> [Exercise aim] The entries that follow should be reproduced exactly, with no images carried over.

> [Entries shown]

^^^^^^^^^^^^^^^^

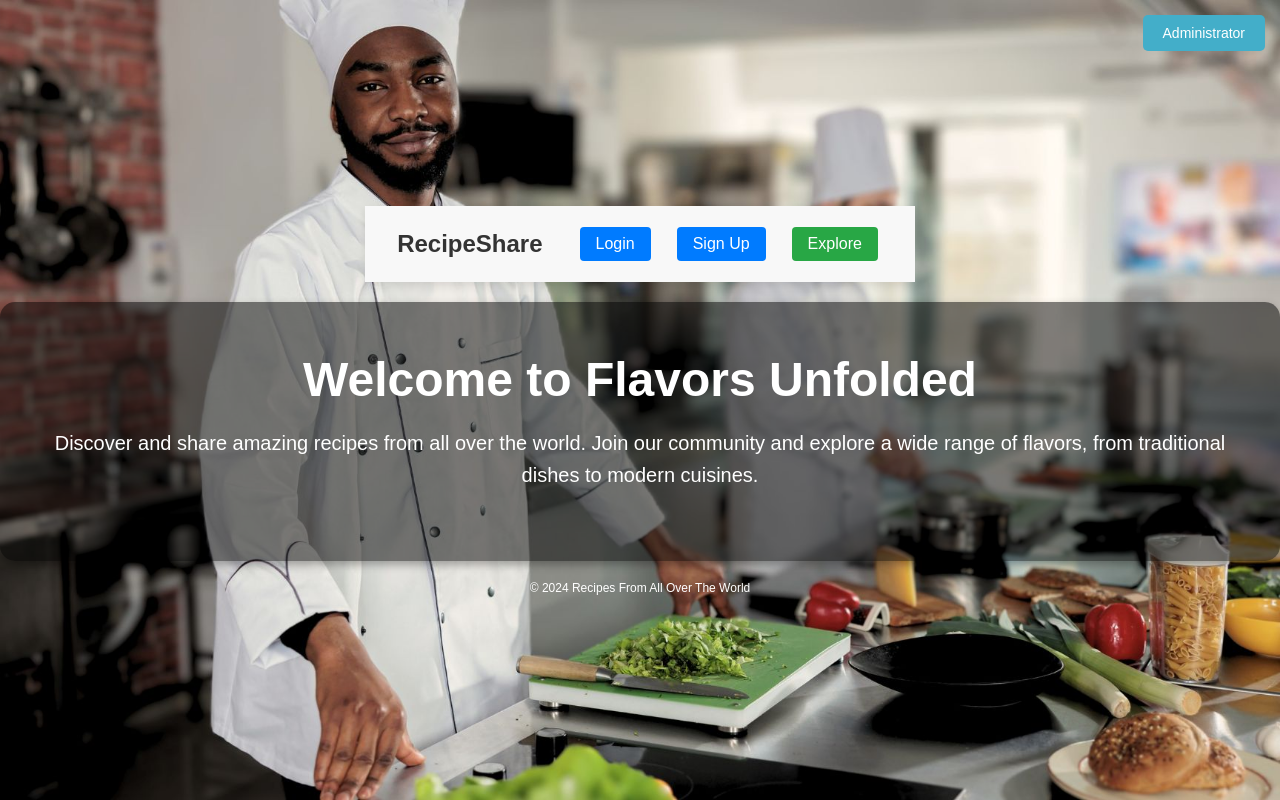
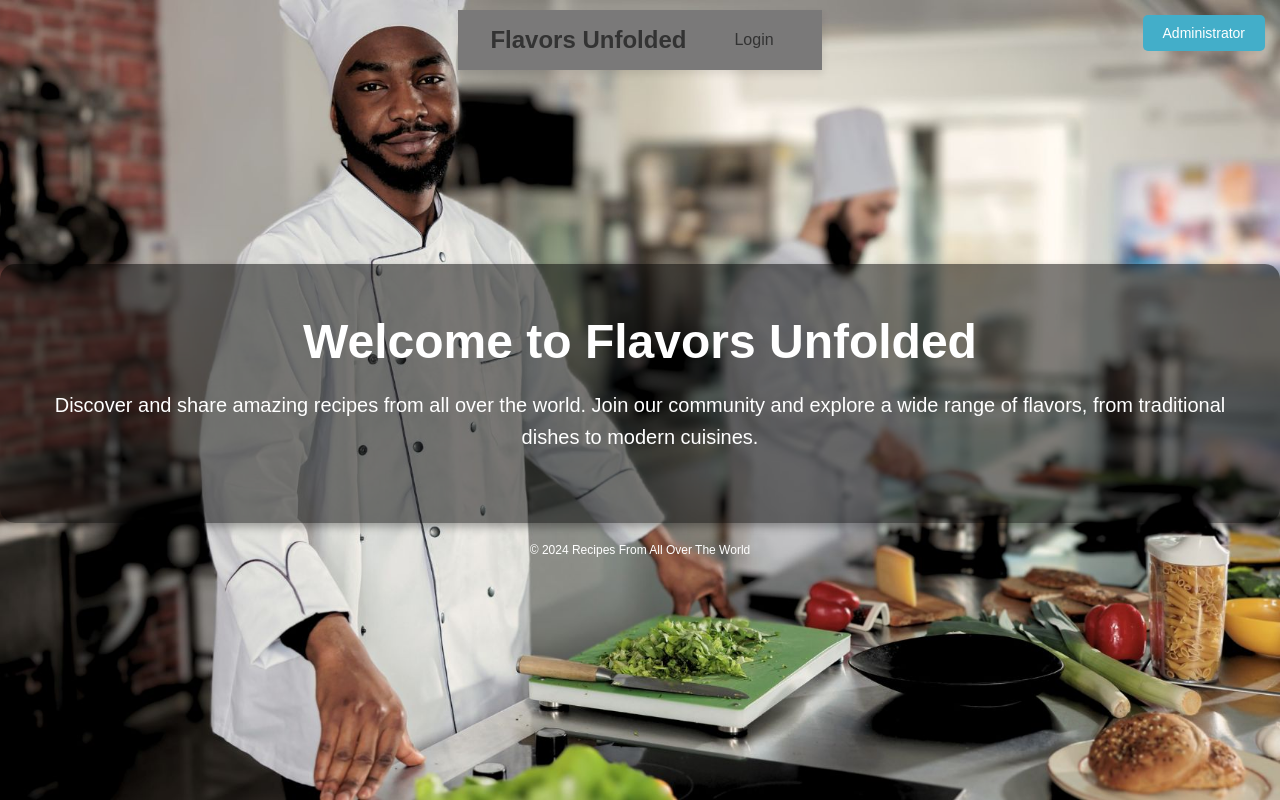
Before and after one commit to DarthCole/Web-Technology-Lab, a PHP site: page / in a window 1280 px wide. Run offline with PHP 8.4, Linux system fonts and the light colour scheme.

Commit message:
Front redesign.

```diff
--- a/styles.css
+++ b/css/styles.css
@@ -29,9 +29,11 @@ header {
 
 /* Basic styling for the navigation bar */
 .navbar {
-    background-color: #f8f8f8;
+    background-color: #7a7979;
+    position: absolute;
+    top: 10px;
     padding: 1rem 2rem;
-    display: flex;
+    /*display: flex;*/
     justify-content: space-between;
     align-items: center;
     box-shadow: 0 4px 8px rgba(0, 0, 0, 0.1);
@@ -122,7 +124,7 @@ header h1 {
     with a full background image and flexbox layout.
 ------------------------------------------------- */
 body {
-    background-image: url("../static/login-signup-bg.jpg"); /* Background image URL */
+    background-image: url("../assets/login-signup-bg.jpg"); /* Background image URL */
     background-size: cover; /* Cover the full page */
     background-position: center; /* Center the image */
     height: 100vh; /* Full viewport height */
@@ -258,7 +260,7 @@ footer {
 ------------------------------------------------- */
 /* Login and Sign-Up Pages Background */
 .login-signup-body {
-    background-image: url("../static/login-signup-bg.jpg"); /* Background image */
+    background-image: url("../assets/login-signup-bg.jpg"); /* Background image */
     background-size: cover;
     background-position: center;
     height: 100vh;
@@ -270,7 +272,7 @@ footer {
 
 /* Index Page Background */
 .index-body {
-    background-image: url("../static/home-bg.jpg"); /* Background image */
+    background-image: url("../assets/home-bg.jpg"); /* Background image */
     background-size: cover;
     background-position: center;
     height: 100vh;
@@ -281,7 +283,7 @@ footer {
 
 /* Recipe Feed Page Background */
 .recipe-feed-body {
-    background-image: url("../static/recipe-feed-bg.jpg"); /* Background image */
+    background-image: url("../assets/recipe-feed-bg.jpg"); /* Background image */
     background-size: cover;
     background-position: center;
     height: 100vh;
--- a/index.html
+++ b/index.html
@@ -31,7 +31,7 @@
         link: Links an image for the website's favicon.
         The "index.svg" file contains the favicon for the website.
     -->
-    <link rel="icon" href="../static/index.svg" type="image/svg+xml">
+    <link rel="icon" href="../assets/index.svg" type="image/svg+xml">
 
     <!--
         link: Links an external CSS stylesheet to the HTML document.
@@ -39,25 +39,21 @@
     -->
     <link rel="stylesheet" href="../css/styles.css">
 </head>
+
+<body class="index-body">
+    <!-- Navigation Bar -->
     <header>
-    <!-- Navigation Bar -->
         <nav class="navbar">
             <div class="nav-container">
-            <!-- Logo or Branding (optional, if needed) -->
-            <div class="logo">RecipeShare</div> <!-- Example logo text -->
-
+                <!-- Logo -->
+                <div class="logo">Flavors Unfolded</div>
                 <!-- Navigation Links -->
                 <ul class="nav-links">
-                <li><a href="login.html" class="btn">Login</a></li>
-                <li><a href="signup.html" class="btn">Sign Up</a></li>
-                <li><a href="recipe-feed.html" class="btn get-started">Explore</a></li>
+                    <li><a href="login.html">Login</a></li>
                 </ul>
             </div>
         </nav>
     </header>
-
-<body class="index-body">
-    <!-- Body class defines the background for the index page using external CSS -->
 
     <!-- Button to Admin Dashboard -->
     <a href="dashboard.html" class="btn admin-dashboard-link" style="position: absolute; top: 10px; right: 10px;">
```
Also changed, not shown: exlpore_recipes.html (renamed from recipe-feed.html, +7 -7 lines), assets/home-bg.jpg (renamed from home-bg.jpg), assets/index.svg (renamed from index.svg), assets/jollof.jpg (renamed from jollof.jpg), assets/login-signup-bg.jpg (renamed from login-signup-bg.jpg), assets/polenta.jpg (renamed from polenta.jpg), assets/ragu.jpg (renamed from ragu.jpg), assets/recipe-feed-bg.jpg (renamed from recipe-feed-bg.jpg), assets/scrambbled_egg_fried_rice.jpg (renamed from scrambbled_egg_fried_rice.jpg), assets/vienbu.jpg (renamed from vienbu.jpg), assets/waakye.jpg (renamed from waakye.jpg), css/admin-styles.css (renamed from admin-styles.css). Lines whose indentation alone changed are shown as unchanged.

^^^^^^^^^^^^^^^^

> [Completed exercise]
Before and after one commit to DarthCole/Web-Technology-Lab, a PHP site: page / in a window 1280 px wide. Run offline with PHP 8.4, Linux system fonts and the light colour scheme.

Commit message:
Front redesign.

```diff
--- a/styles.css
+++ b/css/styles.css
@@ -29,9 +29,11 @@ header {
 
 /* Basic styling for the navigation bar */
 .navbar {
-    background-color: #f8f8f8;
+    background-color: #7a7979;
+    position: absolute;
+    top: 10px;
     padding: 1rem 2rem;
-    display: flex;
+    /*display: flex;*/
     justify-content: space-between;
     align-items: center;
     box-shadow: 0 4px 8px rgba(0, 0, 0, 0.1);
@@ -122,7 +124,7 @@ header h1 {
     with a full background image and flexbox layout.
 ------------------------------------------------- */
 body {
-    background-image: url("../static/login-signup-bg.jpg"); /* Background image URL */
+    background-image: url("../assets/login-signup-bg.jpg"); /* Background image URL */
     background-size: cover; /* Cover the full page */
     background-position: center; /* Center the image */
     height: 100vh; /* Full viewport height */
@@ -258,7 +260,7 @@ footer {
 ------------------------------------------------- */
 /* Login and Sign-Up Pages Background */
 .login-signup-body {
-    background-image: url("../static/login-signup-bg.jpg"); /* Background image */
+    background-image: url("../assets/login-signup-bg.jpg"); /* Background image */
     background-size: cover;
     background-position: center;
     height: 100vh;
@@ -270,7 +272,7 @@ footer {
 
 /* Index Page Background */
 .index-body {
-    background-image: url("../static/home-bg.jpg"); /* Background image */
+    background-image: url("../assets/home-bg.jpg"); /* Background image */
     background-size: cover;
     background-position: center;
     height: 100vh;
@@ -281,7 +283,7 @@ footer {
 
 /* Recipe Feed Page Background */
 .recipe-feed-body {
-    background-image: url("../static/recipe-feed-bg.jpg"); /* Background image */
+    background-image: url("../assets/recipe-feed-bg.jpg"); /* Background image */
     background-size: cover;
     background-position: center;
     height: 100vh;
--- a/index.html
+++ b/index.html
@@ -31,7 +31,7 @@
         link: Links an image for the website's favicon.
         The "index.svg" file contains the favicon for the website.
     -->
-    <link rel="icon" href="../static/index.svg" type="image/svg+xml">
+    <link rel="icon" href="../assets/index.svg" type="image/svg+xml">
 
     <!--
         link: Links an external CSS stylesheet to the HTML document.
@@ -39,25 +39,21 @@
     -->
     <link rel="stylesheet" href="../css/styles.css">
 </head>
+
+<body class="index-body">
+    <!-- Navigation Bar -->
     <header>
-    <!-- Navigation Bar -->
         <nav class="navbar">
             <div class="nav-container">
-            <!-- Logo or Branding (optional, if needed) -->
-            <div class="logo">RecipeShare</div> <!-- Example logo text -->
-
+                <!-- Logo -->
+                <div class="logo">Flavors Unfolded</div>
                 <!-- Navigation Links -->
                 <ul class="nav-links">
-                <li><a href="login.html" class="btn">Login</a></li>
-                <li><a href="signup.html" class="btn">Sign Up</a></li>
-                <li><a href="recipe-feed.html" class="btn get-started">Explore</a></li>
+                    <li><a href="login.html">Login</a></li>
                 </ul>
             </div>
         </nav>
     </header>
-
-<body class="index-body">
-    <!-- Body class defines the background for the index page using external CSS -->
 
     <!-- Button to Admin Dashboard -->
     <a href="dashboard.html" class="btn admin-dashboard-link" style="position: absolute; top: 10px; right: 10px;">
```
Also changed, not shown: exlpore_recipes.html (renamed from recipe-feed.html, +7 -7 lines), assets/home-bg.jpg (renamed from home-bg.jpg), assets/index.svg (renamed from index.svg), assets/jollof.jpg (renamed from jollof.jpg), assets/login-signup-bg.jpg (renamed from login-signup-bg.jpg), assets/polenta.jpg (renamed from polenta.jpg), assets/ragu.jpg (renamed from ragu.jpg), assets/recipe-feed-bg.jpg (renamed from recipe-feed-bg.jpg), assets/scrambbled_egg_fried_rice.jpg (renamed from scrambbled_egg_fried_rice.jpg), assets/vienbu.jpg (renamed from vienbu.jpg), assets/waakye.jpg (renamed from waakye.jpg), css/admin-styles.css (renamed from admin-styles.css). Lines whose indentation alone changed are shown as unchanged.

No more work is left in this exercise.